TASK:
What is needed is the full listing written out exactly, minus the pictures.
* * * *
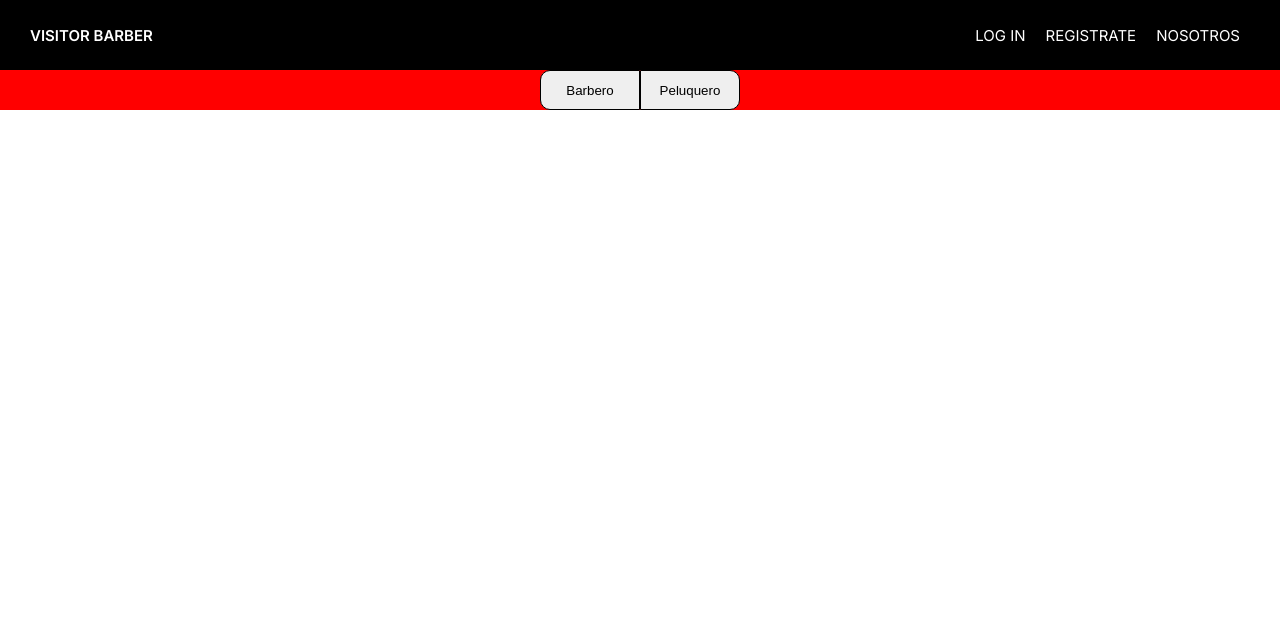
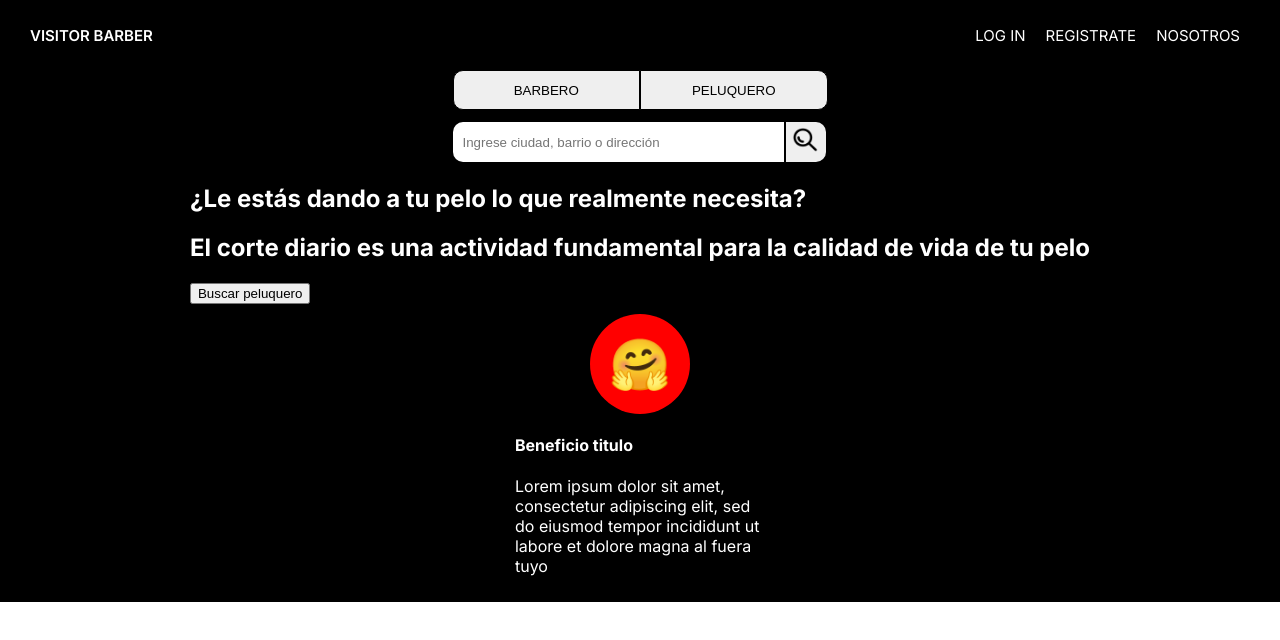
Before and after one commit to perassijulian/VisitorBarber, a React (Create React App) app: page / in a window 1280 px wide. Shown: the top 640 px of the page. Built offline with nearby package versions, Linux system fonts and the light colour scheme.

Commit message:
add barber/haridresser selector

```diff
--- a/src/components/Landing.js
+++ b/src/components/Landing.js
@@ -1,4 +1,5 @@
 import React, { useState } from 'react';
+import lupa from '../pictures/lupa.png'
 import '../styles/Landing.scss';
 
 const Landing = () => {
@@ -19,10 +20,37 @@ const Landing = () => {
 
   return (
       <div className='landing'>
-        <div className='button--toggle'>
-            <button className={barberoClassName} onClick={handleBarberoClick} >Barbero</button>
-            <button className={peluqueroClassName} onClick={handlePeluqueroClick}>Peluquero</button>
-        </div>
+        <section>
+            <div className='button--toggle'>
+                <button className={barberoClassName} onClick={handleBarberoClick} >BARBERO</button>
+                <button className={peluqueroClassName} onClick={handlePeluqueroClick}>PELUQUERO</button>
+            </div>
+            <div className='input--search'>
+                <input
+                    type="text"
+                    placeholder='Ingrese ciudad, barrio o dirección'
+                ></input>
+                <button
+
+                ><img src={lupa} alt="search button"/></button>
+            </div>
+        </section>
+        <section>
+            <h1>¿Le estás dando a tu pelo lo que realmente necesita?</h1>
+            <h2>El corte diario es una actividad fundamental para la calidad de vida de tu pelo</h2>
+            <button>Buscar peluquero</button>
+            <div className='container--pros'>
+                <div className='container--pros--item'>
+                    <div className='container--pros--item--cercle'>
+                        <p>🤗</p>
+                    </div>
+                    <div className='container--pros--item--text'>
+                        <h4>Beneficio titulo</h4>
+                        <p>Lorem ipsum dolor sit amet, consectetur adipiscing elit, sed do eiusmod tempor incididunt ut labore et dolore magna al fuera tuyo</p>
+                    </div>
+                </div>
+            </div>
+        </section>
       </div>);
 };
 
--- a/src/styles/Landing.scss
+++ b/src/styles/Landing.scss
@@ -1,9 +1,11 @@
 @import './Variables.scss';
+
+
 
 
 .landing{
     margin: 0%;
-    background-color: red;
+    background-color: black;
     color: white;
     display: flex;
     flex-direction: column;
@@ -12,13 +14,15 @@
 
 .button--toggle{
     display: flex;
+    width: 375px;
 
     &--barbero{
         border-radius: 10px 0 0 10px;
 
         &--active{
-            background-color: blue;
+            background-color: rgb(83, 83, 83);
             border-radius: 10px 0 0 10px;
+            color: white;
         }
     }
 
@@ -26,8 +30,9 @@
         border-radius: 0 10px 10px 0;
 
         &--active{
-            background-color: blue;
+            background-color: rgb(83, 83, 83);
             border-radius: 0 10px 10px 0;
+            color: white;
 
         }
     }
@@ -36,8 +41,63 @@
         height: 40px;
         width: 100px;
         border: 1px solid black;
+        width: 100%;
         &:hover{
             opacity: 0.7;
         }
     }
 }
+
+.input--search{
+    margin-top: 10px;
+    width: 375px;
+    display: flex;
+    align-items: center;
+
+    input{
+        height: 20px;
+        padding: 10px;
+        width: 85%;
+        border-radius: 10px 0 0 10px;
+        border: none;
+
+    }
+
+    button{
+        height: 40px;
+        width: 40px;
+        margin: 2px;
+        @include button-behavior;
+        border-radius: 0 10px 10px 0;
+        border: none;
+    }
+
+    img{
+        width: 100%;
+    }
+}
+
+.container--pros{
+    &--item{
+        padding: 10px;
+        display: flex;
+        flex-direction: column;
+        align-items: center ;
+        &--cercle{
+            display: flex;
+            justify-content: center;
+            align-items: center;
+            background-color: red;
+            width: 100px;
+            height: 100px;
+            border-radius: 50%;
+
+            p{
+                font-size: 50px;
+            }
+        }
+        &--text{
+            width: 250px;
+        }
+    }
+}
```
Also changed, not shown: src/pictures/lupa.png (added).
* * * *
OUTPUT:
Before and after one commit to perassijulian/VisitorBarber, a React (Create React App) app: page / in a window 1280 px wide. Shown: the top 640 px of the page. Built offline with nearby package versions, Linux system fonts and the light colour scheme.

Commit message:
add barber/haridresser selector

```diff
--- a/src/components/Landing.js
+++ b/src/components/Landing.js
@@ -1,4 +1,5 @@
 import React, { useState } from 'react';
+import lupa from '../pictures/lupa.png'
 import '../styles/Landing.scss';
 
 const Landing = () => {
@@ -19,10 +20,37 @@ const Landing = () => {
 
   return (
       <div className='landing'>
-        <div className='button--toggle'>
-            <button className={barberoClassName} onClick={handleBarberoClick} >Barbero</button>
-            <button className={peluqueroClassName} onClick={handlePeluqueroClick}>Peluquero</button>
-        </div>
+        <section>
+            <div className='button--toggle'>
+                <button className={barberoClassName} onClick={handleBarberoClick} >BARBERO</button>
+                <button className={peluqueroClassName} onClick={handlePeluqueroClick}>PELUQUERO</button>
+            </div>
+            <div className='input--search'>
+                <input
+                    type="text"
+                    placeholder='Ingrese ciudad, barrio o dirección'
+                ></input>
+                <button
+
+                ><img src={lupa} alt="search button"/></button>
+            </div>
+        </section>
+        <section>
+            <h1>¿Le estás dando a tu pelo lo que realmente necesita?</h1>
+            <h2>El corte diario es una actividad fundamental para la calidad de vida de tu pelo</h2>
+            <button>Buscar peluquero</button>
+            <div className='container--pros'>
+                <div className='container--pros--item'>
+                    <div className='container--pros--item--cercle'>
+                        <p>🤗</p>
+                    </div>
+                    <div className='container--pros--item--text'>
+                        <h4>Beneficio titulo</h4>
+                        <p>Lorem ipsum dolor sit amet, consectetur adipiscing elit, sed do eiusmod tempor incididunt ut labore et dolore magna al fuera tuyo</p>
+                    </div>
+                </div>
+            </div>
+        </section>
       </div>);
 };
 
--- a/src/styles/Landing.scss
+++ b/src/styles/Landing.scss
@@ -1,9 +1,11 @@
 @import './Variables.scss';
+
+
 
 
 .landing{
     margin: 0%;
-    background-color: red;
+    background-color: black;
     color: white;
     display: flex;
     flex-direction: column;
@@ -12,13 +14,15 @@
 
 .button--toggle{
     display: flex;
+    width: 375px;
 
     &--barbero{
         border-radius: 10px 0 0 10px;
 
         &--active{
-            background-color: blue;
+            background-color: rgb(83, 83, 83);
             border-radius: 10px 0 0 10px;
+            color: white;
         }
     }
 
@@ -26,8 +30,9 @@
         border-radius: 0 10px 10px 0;
 
         &--active{
-            background-color: blue;
+            background-color: rgb(83, 83, 83);
             border-radius: 0 10px 10px 0;
+            color: white;
 
         }
     }
@@ -36,8 +41,63 @@
         height: 40px;
         width: 100px;
         border: 1px solid black;
+        width: 100%;
         &:hover{
             opacity: 0.7;
         }
     }
 }
+
+.input--search{
+    margin-top: 10px;
+    width: 375px;
+    display: flex;
+    align-items: center;
+
+    input{
+        height: 20px;
+        padding: 10px;
+        width: 85%;
+        border-radius: 10px 0 0 10px;
+        border: none;
+
+    }
+
+    button{
+        height: 40px;
+        width: 40px;
+        margin: 2px;
+        @include button-behavior;
+        border-radius: 0 10px 10px 0;
+        border: none;
+    }
+
+    img{
+        width: 100%;
+    }
+}
+
+.container--pros{
+    &--item{
+        padding: 10px;
+        display: flex;
+        flex-direction: column;
+        align-items: center ;
+        &--cercle{
+            display: flex;
+            justify-content: center;
+            align-items: center;
+            background-color: red;
+            width: 100px;
+            height: 100px;
+            border-radius: 50%;
+
+            p{
+                font-size: 50px;
+            }
+        }
+        &--text{
+            width: 250px;
+        }
+    }
+}
```
Also changed, not shown: src/pictures/lupa.png (added).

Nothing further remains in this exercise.